When the No. 13 men’s lacrosse team left the field at the end of its 21-6 shellacking of a wildly overmatched Dartmouth side last Saturday, the celebration was more than just an acknowledgement of a convincing win. The Tigers had clinched a return to the Ivy League Tournament, the three-game extravaganza held on the first weekend of May that has quickly turned into one of the most exciting events in Princeton’s corner of the college sports world. The athletics department was quick to jump on the hype, issuing a breathless release on its website called “Your Guide To The Ivy League Men’s Lacrosse Tournament,” which was still two weeks away.
But the tournament is relevant at the moment because of more than just scheduling and convenient Orange-and-Black momentum. In the last week, speculation has grown about the possibility of an Ancient Eight basketball tournament, with both this paper and the Harvard Crimson taking the time to thoroughly investigate the prospect. Lacrosse and basketball are very different sports with very different cultures, of course, but given the prominent pessimism about a basketball tournament, it may be worth remembering that the lacrosse version has been a serious success.
The implementation of the four-team season-ender — now in its third year — was not always uncontroversial. At least three major concerns briefly arose, soon to be swatted aside: A tournament would lead to less excitement in the newly lower-stakes regular season games, some worried. (This hasn’t proven true.) There may be academic scheduling conflicts, others said. (The conference tournament is still before the NCAA one, which often includes two Ivy teams anyway.) And it’s a break from tradition, cried still more critics. (Come on.)
By 2010, these worries had been assuaged, and the top four finishers met at Cornell to battle it out for the men’s Ivy title. The underdog Tigers pulled off an overtime win for the ages against the hosts, clinching an NCAA Tournament bid.
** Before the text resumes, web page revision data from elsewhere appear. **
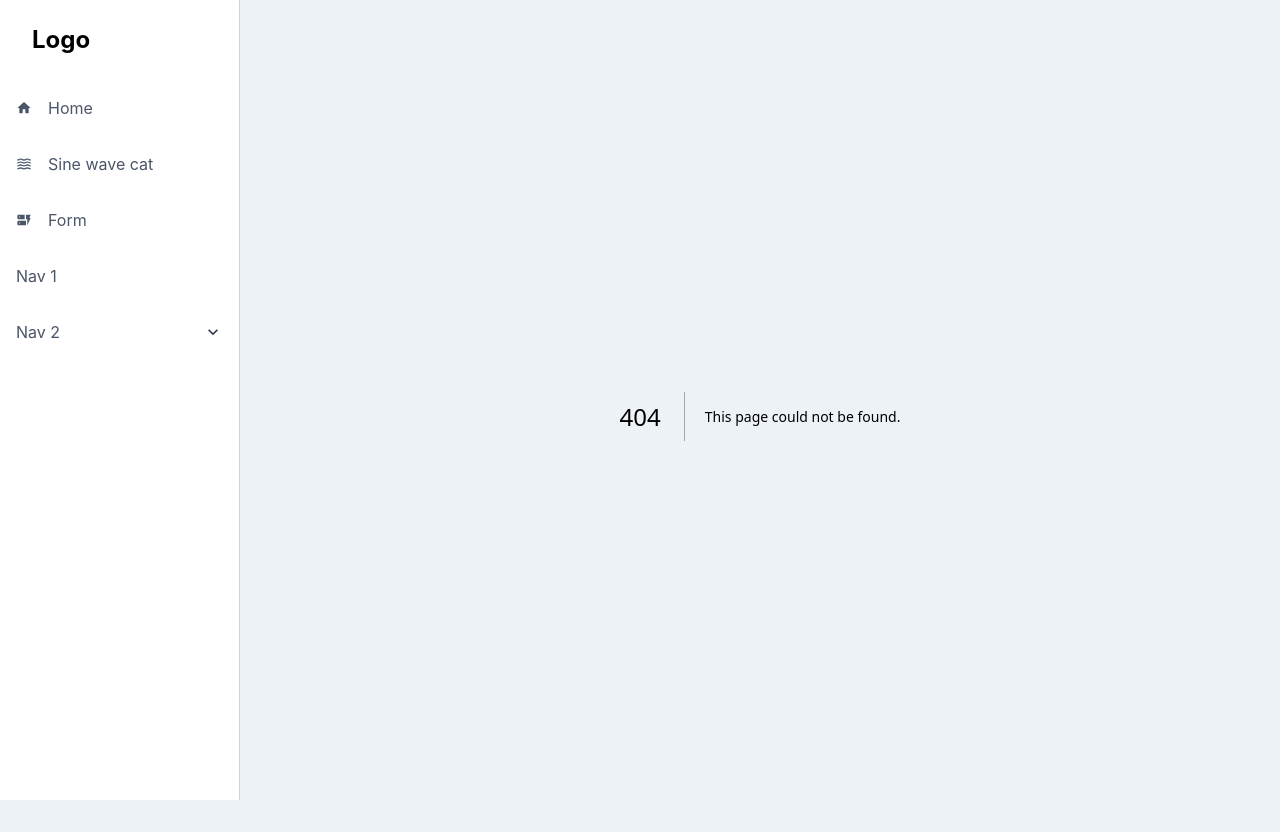
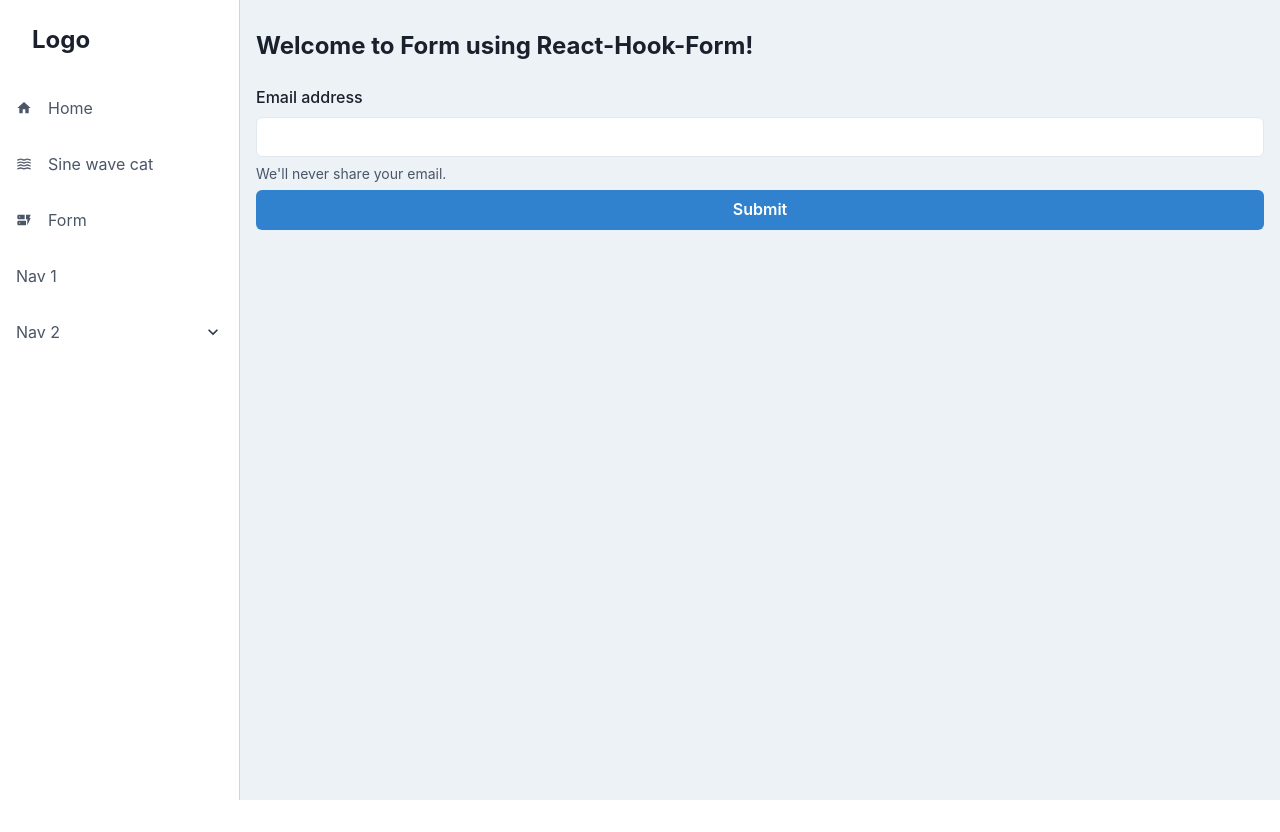
Before and after one commit to HitsujiRere/nextjs-scaffold, a Next.js app: page /nextjs/form in a window 1280 px wide. Before the commit this address had no page. After the commit the page ends 800 px from the top, so only its background shows below. Built offline with nearby package versions, Linux system fonts and the light colour scheme.

Commit message:
/appを/nextjsに変更

```diff
--- a/src/components/components/layout/AppLayout/components/Sidebar/assets/MenuItems.tsx
+++ b/src/components/components/layout/AppLayout/components/Sidebar/assets/MenuItems.tsx
@@ -11,9 +11,9 @@ export interface MenuItemProps extends Omit<FlexProps, 'children'> {
 }
 
 export const MenuItems: MenuItemProps[] = [
-  { href: '/app', icon: MdHome, key: 'home', label: 'Home' },
-  { href: '/app/sine-cat', icon: MdWaves, key: 'sine-cat', label: 'Sine wave cat' },
-  { href: '/app/form', icon: MdDynamicForm, key: 'form', label: 'Form' },
+  { href: '/nextjs', icon: MdHome, key: 'home', label: 'Home' },
+  { href: '/nextjs/sine-cat', icon: MdWaves, key: 'sine-cat', label: 'Sine wave cat' },
+  { href: '/nextjs/form', icon: MdDynamicForm, key: 'form', label: 'Form' },
   { key: 'nav1', label: 'Nav 1' },
   {
     children: [
--- a/src/components/components/layout/AppLayout/components/Sidebar/components/NavList.tsx
+++ b/src/components/components/layout/AppLayout/components/Sidebar/components/NavList.tsx
@@ -37,7 +37,6 @@ export const NavList = ({ items }: NavListProps) => {
 
             {children.map((menuItem) => {
               const { children, key, ...item } = menuItem;
-              console.log(children);
               return (
                 <AccordionPanel key={key} p="0" pl={6} background="gray.50">
                   <NavItem {...item} />
--- a/src/components/components/layout/AppLayout/components/Sidebar/components/SidebarContent.tsx
+++ b/src/components/components/layout/AppLayout/components/Sidebar/components/SidebarContent.tsx
@@ -20,7 +20,7 @@ export const SidebarContent = ({ onClose, ...rest }: SidebarProps) => {
       {...rest}
     >
       <Flex h="20" alignItems="center" mx="8" justifyContent="space-between">
-        <Link href="/app" _focus={{ boxShadow: 'none' }}>
+        <Link href="/nextjs" _focus={{ boxShadow: 'none' }}>
           <Text fontSize="2xl" fontWeight="bold">
             Logo
           </Text>
--- a/src/components/components/layout/TopLayout/components/Header/index.tsx
+++ b/src/components/components/layout/TopLayout/components/Header/index.tsx
@@ -25,7 +25,7 @@ export const Header = () => {
             <Popover trigger="hover" placement="bottom-start">
               <PopoverTrigger>
                 <Box>
-                  <Link href="/app" fontWeight="medium" textColor="gray.600">
+                  <Link href="/nextjs" fontWeight="medium" textColor="gray.600">
                     Application
                   </Link>
                 </Box>
@@ -33,7 +33,7 @@ export const Header = () => {
               <PopoverContent>
                 <PopoverBody>
                   <VStack align="stretch">
-                    <Link href="/app/form">
+                    <Link href="/nextjs/form">
                       <Box
                         p="4"
                         borderRadius="lg"
@@ -45,7 +45,7 @@ export const Header = () => {
                         Form
                       </Box>
                     </Link>
-                    <Link href="/app/sine-cat">
+                    <Link href="/nextjs/sine-cat">
                       <Box
                         p="4"
                         borderRadius="lg"
@@ -61,19 +61,19 @@ export const Header = () => {
                 </PopoverBody>
               </PopoverContent>
             </Popover>
-            <Link href="/app/form" fontWeight="medium" textColor="gray.600">
+            <Link href="/nextjs/form" fontWeight="medium" textColor="gray.600">
               Form
             </Link>
-            <Link href="/app/sine-cat" fontWeight="medium" textColor="gray.600">
+            <Link href="/nextjs/sine-cat" fontWeight="medium" textColor="gray.600">
               Sine cat wave
             </Link>
           </Flex>
           <Flex columnGap="10" alignItems="center">
-            <Link href="/app" fontWeight="medium" textColor="gray.600">
+            <Link href="/nextjs" fontWeight="medium" textColor="gray.600">
               Sign in
             </Link>
             <Link
-              href="/app"
+              href="/nextjs"
               rounded="md"
               bg="blue.600"
               px="4"
--- a/src/pages/index.tsx
+++ b/src/pages/index.tsx
@@ -1,7 +1,4 @@
-import {
-  Container,
-  Heading,
-} from '@chakra-ui/react';
+import { Container, Heading } from '@chakra-ui/react';
 import type { NextPageWithLayout } from 'next';
 import { useRouter } from 'next/router';
 
```
Also changed, not shown: src/pages/nextjs/form.tsx (renamed from src/pages/app/form.tsx), src/pages/nextjs/index.tsx (renamed from src/pages/app/index.tsx), src/pages/nextjs/sine-cat.tsx (renamed from src/pages/app/sine-cat.tsx), 1 other file (tests, documents, lock files or other folders).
A more convincing pro-tournament argument could hardly have been made, and in the last two years — even as Princeton slipped from contention in 2011 — the reasons for keeping, and loving, the event have become clear.
First, we get to see more lacrosse, a change about which no fan can reasonably complain. You liked it when Ivy teams played six league games? Well, if they play their cards right, they can now play eight.
Second, it’s good for the league’s visibility. The tournament is, almost without fail, a more compelling finish to the year than the final regular season game(s). The post-season matchups are often televised, and such a publicized competition among recognizable schools can only be a good thing for a growing sport like lacrosse.
Third, it provides for better rivalries. The league has traditionally been dominated by the likes of Princeton and Cornell, which, in the pre-tournament era, tended to jockey for national recognition throughout the season, both often making the NCAA Tournament — one as league champion, the other with an at-large bid. As such, these two teams disliked each other. Unsurprisingly, Yale and Harvard maintained a fierce rivalry, Penn didn’t like Princeton, and just about every other Ivy League rivalry still held true for lacrosse. But since schools other than the traditional powerhouses are now afforded a clear chance at the national tournament, the intensity of nearly all regular season games has risen, fueling the fire for rivalries that can explode in the tournament. It is in the post-season, after all, that the underdogs are afforded an unambiguous chance at glory, however fleeting.
Fourth, the first two years of the tournament, and the preceding games, have been really fun — and this year doesn’t look to be any exception to that trend. Princeton thrillingly won the first tournament but didn’t even qualify last season. In previous years, a bad season would be nowhere near as interesting. The Tigers had no real shot at an at-large bid to the NCAA Tournament but could have snuck in with the automatic Ivy bid — so they spent the latter half of the season trying to claw their way up the standings instead of resigning themselves to mediocrity. They didn’t make it, but the end of their season was still exciting. This year, Princeton, No. 3 Cornell and Yale (which is also receiving votes in the national poll) have secured three of the spots, but the fourth is up for grabs between Harvard, Brown and Penn, meaning the regular season’s final weekends are deeply meaningful. Without an Ivy tournament, none of these teams would have a shot at the NCAA Tournament. With one, they still have a glimmer of hope.
This kind of exhilaration simply can’t be a bad thing. In the coming weeks, the Northeast will be treated to some of the highest-level and most intense lacrosse of the year. Princeton, Cornell and Yale already know they’ll be playing for a shot at the national tournament, and the first two in that group have reason to believe they could grab a bid even if they don’t win the Ancient Eight competition. But for Penn, Harvard and Brown, the season might as well just be getting started. The teams will play their hearts out for the next two weekends, trying to get to the early-May showcase. And then the remaining four will do it all over again.
What more could we ask for?
Original URL: http://www.dailyprincetonian.com/2012/04/20/30697/